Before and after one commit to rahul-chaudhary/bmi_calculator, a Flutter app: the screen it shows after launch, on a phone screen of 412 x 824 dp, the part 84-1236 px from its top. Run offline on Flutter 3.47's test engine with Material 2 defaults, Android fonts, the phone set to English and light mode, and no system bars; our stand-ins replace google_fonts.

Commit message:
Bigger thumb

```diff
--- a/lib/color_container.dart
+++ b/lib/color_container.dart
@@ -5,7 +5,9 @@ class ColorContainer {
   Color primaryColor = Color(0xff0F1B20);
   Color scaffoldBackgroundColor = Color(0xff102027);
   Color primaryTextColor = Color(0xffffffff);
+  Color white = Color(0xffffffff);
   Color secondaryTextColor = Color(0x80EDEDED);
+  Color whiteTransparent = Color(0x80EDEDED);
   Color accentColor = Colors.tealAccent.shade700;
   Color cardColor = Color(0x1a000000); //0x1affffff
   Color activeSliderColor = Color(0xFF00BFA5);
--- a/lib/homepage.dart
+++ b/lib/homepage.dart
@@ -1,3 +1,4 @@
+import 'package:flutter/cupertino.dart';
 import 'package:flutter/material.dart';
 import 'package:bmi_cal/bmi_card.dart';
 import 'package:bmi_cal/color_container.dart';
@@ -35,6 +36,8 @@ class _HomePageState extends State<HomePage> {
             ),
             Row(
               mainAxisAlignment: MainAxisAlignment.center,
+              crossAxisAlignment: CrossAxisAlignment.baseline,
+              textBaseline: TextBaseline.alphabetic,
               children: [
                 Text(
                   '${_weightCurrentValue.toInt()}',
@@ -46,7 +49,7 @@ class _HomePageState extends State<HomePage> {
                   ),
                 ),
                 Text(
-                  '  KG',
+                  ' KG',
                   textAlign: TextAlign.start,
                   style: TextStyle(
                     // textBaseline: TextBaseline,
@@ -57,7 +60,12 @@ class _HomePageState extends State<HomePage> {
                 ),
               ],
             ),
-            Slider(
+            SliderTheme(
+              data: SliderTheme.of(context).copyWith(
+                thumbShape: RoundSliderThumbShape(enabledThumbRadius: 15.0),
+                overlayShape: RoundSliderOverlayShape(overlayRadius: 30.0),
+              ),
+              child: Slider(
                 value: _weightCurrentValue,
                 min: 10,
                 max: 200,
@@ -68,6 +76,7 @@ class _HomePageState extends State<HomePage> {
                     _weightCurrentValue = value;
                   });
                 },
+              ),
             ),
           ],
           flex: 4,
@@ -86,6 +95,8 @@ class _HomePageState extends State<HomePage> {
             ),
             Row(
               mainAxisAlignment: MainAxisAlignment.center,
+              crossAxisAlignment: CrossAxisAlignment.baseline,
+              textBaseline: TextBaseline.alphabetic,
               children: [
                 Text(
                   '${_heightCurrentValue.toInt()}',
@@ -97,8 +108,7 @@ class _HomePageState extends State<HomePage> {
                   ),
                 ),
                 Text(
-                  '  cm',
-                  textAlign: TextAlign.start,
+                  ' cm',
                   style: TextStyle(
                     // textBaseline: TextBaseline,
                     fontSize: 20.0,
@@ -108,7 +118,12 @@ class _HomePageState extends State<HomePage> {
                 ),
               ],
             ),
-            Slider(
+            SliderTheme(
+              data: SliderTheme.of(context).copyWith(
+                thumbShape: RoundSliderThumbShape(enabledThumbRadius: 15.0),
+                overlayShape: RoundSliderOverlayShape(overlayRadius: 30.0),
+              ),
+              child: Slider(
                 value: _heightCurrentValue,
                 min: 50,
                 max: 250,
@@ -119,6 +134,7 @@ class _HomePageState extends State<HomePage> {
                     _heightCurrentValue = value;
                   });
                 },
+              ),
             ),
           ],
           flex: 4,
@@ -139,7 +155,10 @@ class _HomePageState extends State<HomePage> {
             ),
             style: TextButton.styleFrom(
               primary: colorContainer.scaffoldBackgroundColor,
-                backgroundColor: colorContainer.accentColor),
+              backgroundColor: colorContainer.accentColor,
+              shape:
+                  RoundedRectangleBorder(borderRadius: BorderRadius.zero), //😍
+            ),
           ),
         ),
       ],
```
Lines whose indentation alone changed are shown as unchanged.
----------
Exercise
The full set of entries above should be given again exactly.

Task solution
Before and after one commit to rahul-chaudhary/bmi_calculator, a Flutter app: the screen it shows after launch, on a phone screen of 412 x 824 dp, the part 84-1236 px from its top. Run offline on Flutter 3.47's test engine with Material 2 defaults, Android fonts, the phone set to English and light mode, and no system bars; our stand-ins replace google_fonts.

Commit message:
Bigger thumb

```diff
--- a/lib/color_container.dart
+++ b/lib/color_container.dart
@@ -5,7 +5,9 @@ class ColorContainer {
   Color primaryColor = Color(0xff0F1B20);
   Color scaffoldBackgroundColor = Color(0xff102027);
   Color primaryTextColor = Color(0xffffffff);
+  Color white = Color(0xffffffff);
   Color secondaryTextColor = Color(0x80EDEDED);
+  Color whiteTransparent = Color(0x80EDEDED);
   Color accentColor = Colors.tealAccent.shade700;
   Color cardColor = Color(0x1a000000); //0x1affffff
   Color activeSliderColor = Color(0xFF00BFA5);
--- a/lib/homepage.dart
+++ b/lib/homepage.dart
@@ -1,3 +1,4 @@
+import 'package:flutter/cupertino.dart';
 import 'package:flutter/material.dart';
 import 'package:bmi_cal/bmi_card.dart';
 import 'package:bmi_cal/color_container.dart';
@@ -35,6 +36,8 @@ class _HomePageState extends State<HomePage> {
             ),
             Row(
               mainAxisAlignment: MainAxisAlignment.center,
+              crossAxisAlignment: CrossAxisAlignment.baseline,
+              textBaseline: TextBaseline.alphabetic,
               children: [
                 Text(
                   '${_weightCurrentValue.toInt()}',
@@ -46,7 +49,7 @@ class _HomePageState extends State<HomePage> {
                   ),
                 ),
                 Text(
-                  '  KG',
+                  ' KG',
                   textAlign: TextAlign.start,
                   style: TextStyle(
                     // textBaseline: TextBaseline,
@@ -57,7 +60,12 @@ class _HomePageState extends State<HomePage> {
                 ),
               ],
             ),
-            Slider(
+            SliderTheme(
+              data: SliderTheme.of(context).copyWith(
+                thumbShape: RoundSliderThumbShape(enabledThumbRadius: 15.0),
+                overlayShape: RoundSliderOverlayShape(overlayRadius: 30.0),
+              ),
+              child: Slider(
                 value: _weightCurrentValue,
                 min: 10,
                 max: 200,
@@ -68,6 +76,7 @@ class _HomePageState extends State<HomePage> {
                     _weightCurrentValue = value;
                   });
                 },
+              ),
             ),
           ],
           flex: 4,
@@ -86,6 +95,8 @@ class _HomePageState extends State<HomePage> {
             ),
             Row(
               mainAxisAlignment: MainAxisAlignment.center,
+              crossAxisAlignment: CrossAxisAlignment.baseline,
+              textBaseline: TextBaseline.alphabetic,
               children: [
                 Text(
                   '${_heightCurrentValue.toInt()}',
@@ -97,8 +108,7 @@ class _HomePageState extends State<HomePage> {
                   ),
                 ),
                 Text(
-                  '  cm',
-                  textAlign: TextAlign.start,
+                  ' cm',
                   style: TextStyle(
                     // textBaseline: TextBaseline,
                     fontSize: 20.0,
@@ -108,7 +118,12 @@ class _HomePageState extends State<HomePage> {
                 ),
               ],
             ),
-            Slider(
+            SliderTheme(
+              data: SliderTheme.of(context).copyWith(
+                thumbShape: RoundSliderThumbShape(enabledThumbRadius: 15.0),
+                overlayShape: RoundSliderOverlayShape(overlayRadius: 30.0),
+              ),
+              child: Slider(
                 value: _heightCurrentValue,
                 min: 50,
                 max: 250,
@@ -119,6 +134,7 @@ class _HomePageState extends State<HomePage> {
                     _heightCurrentValue = value;
                   });
                 },
+              ),
             ),
           ],
           flex: 4,
@@ -139,7 +155,10 @@ class _HomePageState extends State<HomePage> {
             ),
             style: TextButton.styleFrom(
               primary: colorContainer.scaffoldBackgroundColor,
-                backgroundColor: colorContainer.accentColor),
+              backgroundColor: colorContainer.accentColor,
+              shape:
+                  RoundedRectangleBorder(borderRadius: BorderRadius.zero), //😍
+            ),
           ),
         ),
       ],
```
Lines whose indentation alone changed are shown as unchanged.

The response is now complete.